- [Aim of the exercise]: Print every line below exactly as written, but leave the pictures behind.

- [Input]:
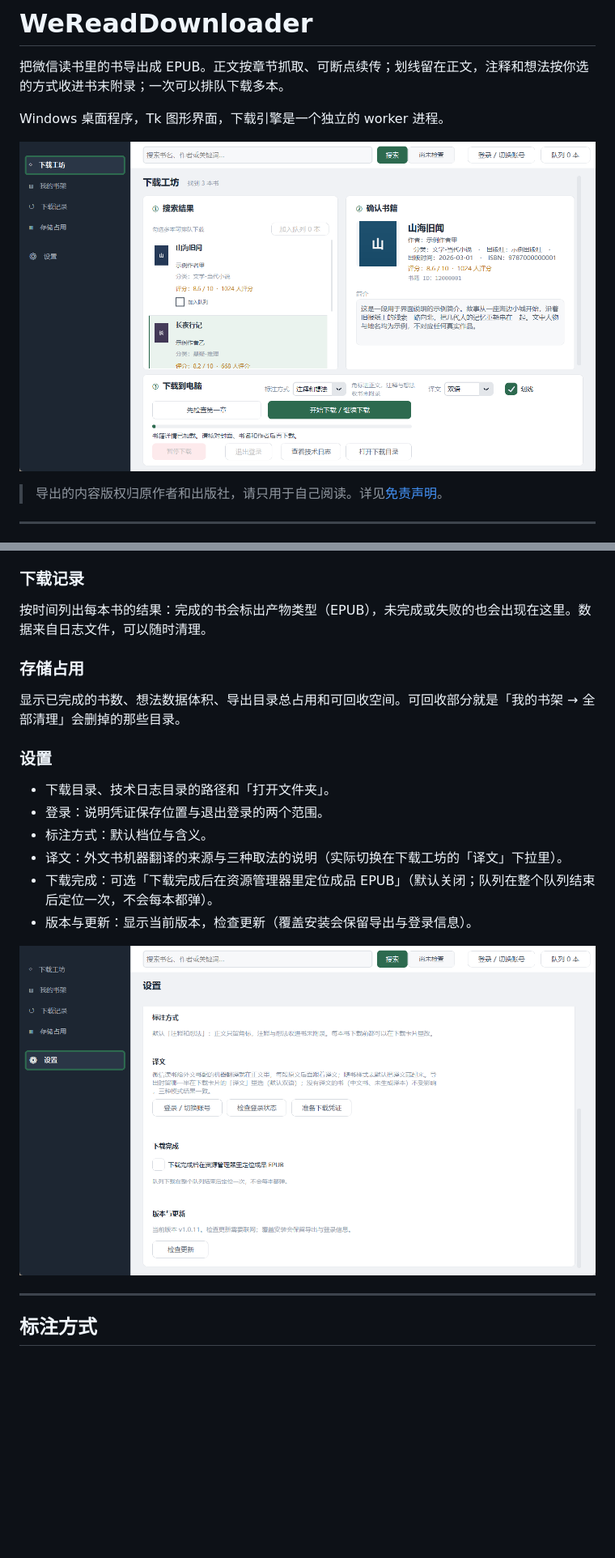
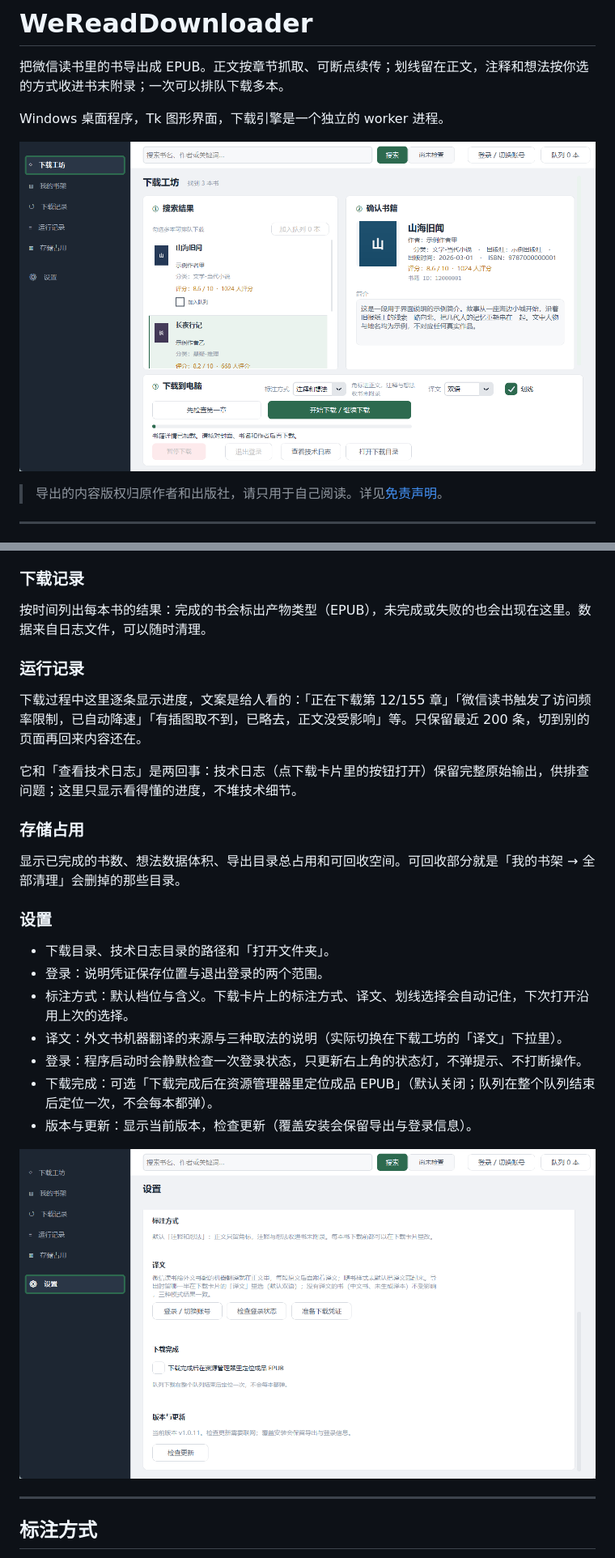
Before and after one commit to nianqianha/WeReadDownloader, a Markdown page: README.md, 2 parts joined by grey strips. Shown at 81% size. Rendered like a GitHub page; pictures changed too: docs/screenshots/01-workflow.png, docs/screenshots/03-settings.png; blank space fills up the shorter version.

```diff
--- a/README.md
+++ b/README.md
@@ -96,6 +97,12 @@ Windows 桌面程序，Tk 图形界面，下载引擎是一个独立的 worker
 
 按时间列出每本书的结果：完成的书会标出产物类型（EPUB），未完成或失败的也会出现在这里。数据来自日志文件，可以随时清理。
 
+### 运行记录
+
+下载过程中这里逐条显示进度，文案是给人看的：「正在下载第 12/155 章」「微信读书触发了访问频率限制，已自动降速」「有插图取不到，已略去，正文没受影响」等。只保留最近 200 条，切到别的页面再回来内容还在。
+
+它和「查看技术日志」是两回事：技术日志（点下载卡片里的按钮打开）保留完整原始输出，供排查问题；这里只显示看得懂的进度，不堆技术细节。
+
 ### 存储占用
 
 显示已完成的书数、想法数据体积、导出目录总占用和可回收空间。可回收部分就是「我的书架 → 全部清理」会删掉的那些目录。
@@ -104,8 +111,9 @@ Windows 桌面程序，Tk 图形界面，下载引擎是一个独立的 worker
 
 - 下载目录、技术日志目录的路径和「打开文件夹」。
 - 登录：说明凭证保存位置与退出登录的两个范围。
-- 标注方式：默认档位与含义。
+- 标注方式：默认档位与含义。下载卡片上的标注方式、译文、划线选择会自动记住，下次打开沿用上次的选择。
 - 译文：外文书机器翻译的来源与三种取法的说明（实际切换在下载工坊的「译文」下拉里）。
+- 登录：程序启动时会静默检查一次登录状态，只更新右上角的状态灯，不弹提示、不打断操作。
 - 下载完成：可选「下载完成后在资源管理器里定位成品 EPUB」（默认关闭；队列在整个队列结束后定位一次，不会每本都弹）。
 - 版本与更新：显示当前版本，检查更新（覆盖安装会保留导出与登录信息）。
 
```
Also changed, not shown: other parts of README.md (+4 -1 lines), docs/screenshots/02-shelf.png, 4 other files.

- [Solution to the problem]:
Before and after one commit to nianqianha/WeReadDownloader, a Markdown page: README.md, 2 parts joined by grey strips. Shown at 81% size. Rendered like a GitHub page; pictures changed too: docs/screenshots/01-workflow.png, docs/screenshots/03-settings.png; blank space fills up the shorter version.

```diff
--- a/README.md
+++ b/README.md
@@ -96,6 +97,12 @@ Windows 桌面程序，Tk 图形界面，下载引擎是一个独立的 worker
 
 按时间列出每本书的结果：完成的书会标出产物类型（EPUB），未完成或失败的也会出现在这里。数据来自日志文件，可以随时清理。
 
+### 运行记录
+
+下载过程中这里逐条显示进度，文案是给人看的：「正在下载第 12/155 章」「微信读书触发了访问频率限制，已自动降速」「有插图取不到，已略去，正文没受影响」等。只保留最近 200 条，切到别的页面再回来内容还在。
+
+它和「查看技术日志」是两回事：技术日志（点下载卡片里的按钮打开）保留完整原始输出，供排查问题；这里只显示看得懂的进度，不堆技术细节。
+
 ### 存储占用
 
 显示已完成的书数、想法数据体积、导出目录总占用和可回收空间。可回收部分就是「我的书架 → 全部清理」会删掉的那些目录。
@@ -104,8 +111,9 @@ Windows 桌面程序，Tk 图形界面，下载引擎是一个独立的 worker
 
 - 下载目录、技术日志目录的路径和「打开文件夹」。
 - 登录：说明凭证保存位置与退出登录的两个范围。
-- 标注方式：默认档位与含义。
+- 标注方式：默认档位与含义。下载卡片上的标注方式、译文、划线选择会自动记住，下次打开沿用上次的选择。
 - 译文：外文书机器翻译的来源与三种取法的说明（实际切换在下载工坊的「译文」下拉里）。
+- 登录：程序启动时会静默检查一次登录状态，只更新右上角的状态灯，不弹提示、不打断操作。
 - 下载完成：可选「下载完成后在资源管理器里定位成品 EPUB」（默认关闭；队列在整个队列结束后定位一次，不会每本都弹）。
 - 版本与更新：显示当前版本，检查更新（覆盖安装会保留导出与登录信息）。
 
```
Also changed, not shown: other parts of README.md (+4 -1 lines), docs/screenshots/02-shelf.png, 4 other files.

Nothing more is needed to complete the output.